> _SUPPLIED INFORMATION_:
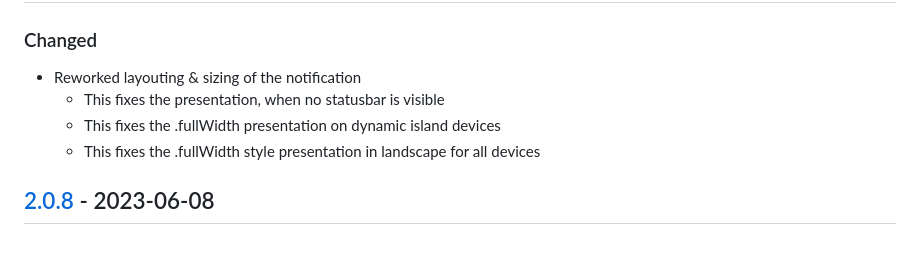
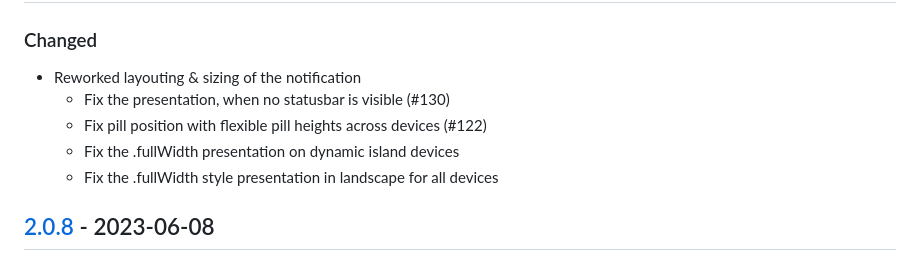
Before and after one commit to calimarkus/JDStatusBarNotification, a Markdown page: CHANGELOG.md, the part around the change. Drawn GitHub-style.

Commit message:
update CHANGELOG

```diff
--- a/CHANGELOG.md
+++ b/CHANGELOG.md
@@ -12,9 +12,10 @@ and this project adheres to [Semantic Versioning](https://semver.org/spec/v2.0.0
 ### Changed
 
 - Reworked layouting & sizing of the notification
-    - This fixes the presentation, when no statusbar is visible
-    - This fixes the .fullWidth presentation on dynamic island devices
-    - This fixes the .fullWidth style presentation in landscape for all devices
+    - Fix the presentation, when no statusbar is visible (#130)
+    - Fix pill position with flexible pill heights across devices (#122)
+    - Fix the .fullWidth presentation on dynamic island devices
+    - Fix the .fullWidth style presentation in landscape for all devices
 
 ## [2.0.8] - 2023-06-08
 
```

> _HOW TO COMPLETE THIS TASK_: Whichever lines of the data include the word "presentation", pull them out.

> _TASK RESULT_:
-    - This fixes the presentation, when no statusbar is visible
-    - This fixes the .fullWidth presentation on dynamic island devices
-    - This fixes the .fullWidth style presentation in landscape for all devices
+    - Fix the presentation, when no statusbar is visible (#130)
+    - Fix the .fullWidth presentation on dynamic island devices
+    - Fix the .fullWidth style presentation in landscape for all devices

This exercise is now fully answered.